The 5GBioShield claims to offer “quantum holographic catalyser technology” that will provide “balance and harmonisation of the harmful effects of imbalanced electric radiation.”
However, the device appears to be little more than a standard USB key with a paltry 128MB of storage, according to security researchers who’ve dismantled the device on behalf of the BBC.
Ken Monroe, who runs the Pen Test Partners company group that dismantles electronics on the hunt for security weaknesses said that the key was “virtually identical ‘crystal’ USB key available from various suppliers in Shenzhen, China, for around £5 per key.”
The only difference appears to be a circular sticker, the expert added. Trading Standards are investigating the product with London operations director Stephen Knight saying: “We consider it to be a scam.”
Not everyone’s laughing though. This product was actually recommended by a member of Glastonbury Town Council’s 5G Advisory Committee, the BBC reports.

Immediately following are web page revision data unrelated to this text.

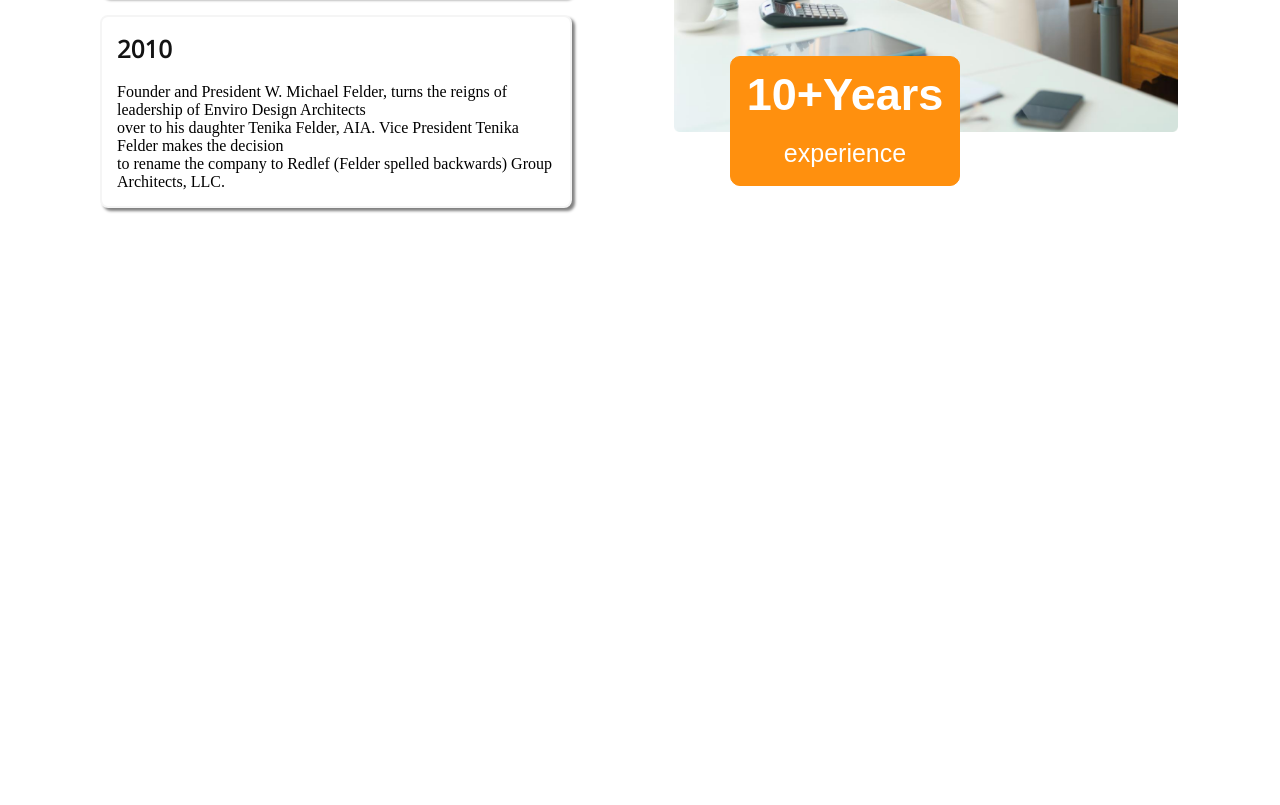
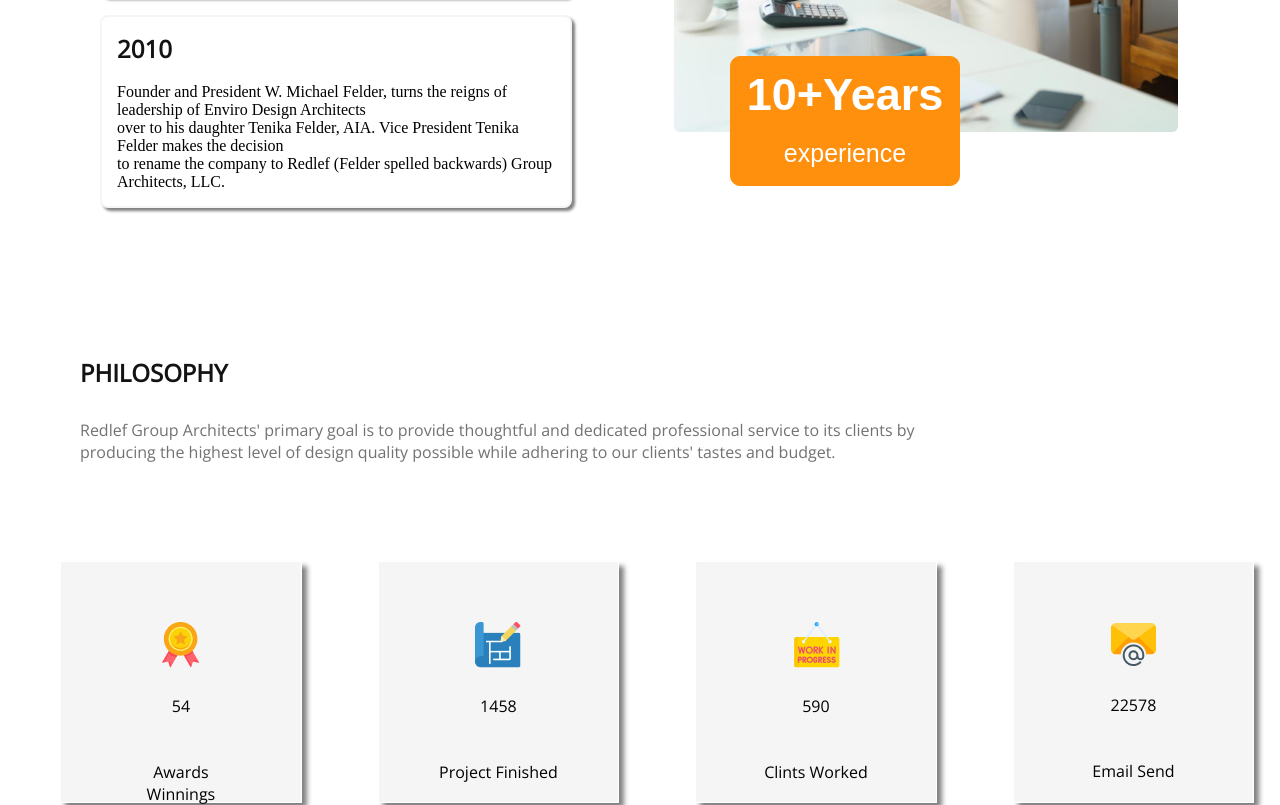
Before and after one commit to MdAlim360/second-assignment, a plain HTML site: page index.html in a window 1280 px wide. Shown: the part 2837-3642 px from the top of the page. Before the commit the page ends 3063 px from the top, so only its background shows below. Drawn offline with nearby package versions, Linux system fonts and the light colour scheme.

Commit message:
first commit

```diff
--- a/css-styyles/styles.css
+++ b/css-styyles/styles.css
@@ -166,6 +166,45 @@ span{          font-weight: 300;
 .experience-btn:hover{border: 3px solid aqua;}
 
 
+        /* ------------------success work-styles---------------- */
+
+
+.philosophy-title{margin-top: 130px;
+                    margin-left: 80px;
+                    font-family: 'Open Sans', sans-serif;
+                    color: #131313;}
+
+
+.philosophy-description{margin-top: 30px;
+                        margin-left: 80px;
+                        font-family: 'Open Sans', sans-serif;
+                        color: #727272;}
+
+.success-container{margin-top: 80px;
+                   margin-left:60px;
+                   display: grid;
+                   grid-template-columns: repeat(4,1fr);
+                   grid-column-gap: 50px;
+                }
+
+.award, .projects, .email,.clints{border: 1px solid white;
+        padding: 60px;
+        width: 241.83px;
+        height: 241.83px;
+        background-color:whitesmoke;
+        box-shadow: 5px 5px 5px gray;
+        font-family: 'Open Sans', sans-serif;
+        transition: .5s;}
+
+.award-no,.projects-no, .email-no,.clints-no{text-align: center;
+                                font-family: 'Open Sans', sans-serif;}
+
+.award:hover, .projects:hover, .email:hover,.clints:hover{transform: rotate(360deg);
+              background-color: #FF900E;
+             transform: rotate(360deg);
+             font-weight: 500px;
+             color: #FFFFFF;
+              }
 
 
 
@@ -226,6 +265,13 @@ span{          font-weight: 300;
 .experience-btn{left: 10px;}
 
 
+/* ---------------success-work section responsive----------------------- */
+
+.success-container{grid-template-columns: repeat(1,1fr);
+    margin-left: 70px;
+    grid-row-gap: 20px;}
+
+
 
 
 
@@ -263,4 +309,10 @@ span{          font-weight: 300;
             height: 100%;}
 
 .experience-btn{left: 10px;}
+
+
+/* -----------------success work section responsive--------------------- */
+.success-container{grid-template-columns: repeat(2,1fr);
+                        margin-left: 150px;
+                      grid-row-gap: 20px;}
 }
--- a/index.html
+++ b/index.html
@@ -141,6 +141,46 @@
 
               </div>
         </section>
+
+                   <!-- ---------our-success--------- -->
+
+        <section>
+            <h1 class="philosophy-title">PHILOSOPHY</h1>
+            <p class="philosophy-description">Redlef Group Architects' primary goal is to provide thoughtful and dedicated professional service to its clients by <br>producing the highest level of design quality possible while adhering to our clients' tastes and budget.</p><br>
+
+            <div class="success-container">
+                <div class="award">
+               <center>     <img src="css-styyles/images/icons/ribon.png" alt="">
+               </center><br>
+                    <p class="award-no">54</p><br><br>
+                    <p style="text-align:center">Awards Winnings</p>
+                </div>
+
+                <div class="projects">
+             <center>     <img src="css-styyles/images/icons/projects.png" alt="">
+             </center><br>
+                  <p class="projects-no">1458</p><br><br>
+                  <p style="text-align:center">Project Finished</p>
+                </div>
+
+                <div class="clints">
+                  <center><img src="css-styyles/images/icons/customers.png" alt="">
+                  </center><br>
+                  <p class="clints-no">590</p><br><br>
+                  <p style="text-align: center;">Clints Worked</p>
+                </div>
+
+                <div class="email">
+               <center>     <img src="css-styyles/images/icons/email.png" alt="">
+            </center><br>
+                   <p class="email-no">22578</p><br><br>
+                   <p style="text-align: center;">Email Send</p>
+                </div>
+
+            </div>
+
+
+        </section>
     </main>
 
 </body>
```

One of its members, Toby Hall, told residents: “We use this device and find it helpful,” repeating the claim it “provides protection for your home and family, thanks to the wearable holographic nano-layer catalyser, which can be worn or placed near to a smartphone or any other electrical, radiation or EMF [electromagnetic field] emitting device”.
When quizzed, the manufacturer BioShield Distribution claim to be “in possession of a great deal of technical information, with plenty of back-up historical research.” However, it said it would not disclose the information to third-parties.
The product’s availability comes as a wave of unfounded fears about the health threats posed by the rollout of 5G services in the UK (and beyond) continue to stoke fear. Mobile masts continually to be vandalised as a result.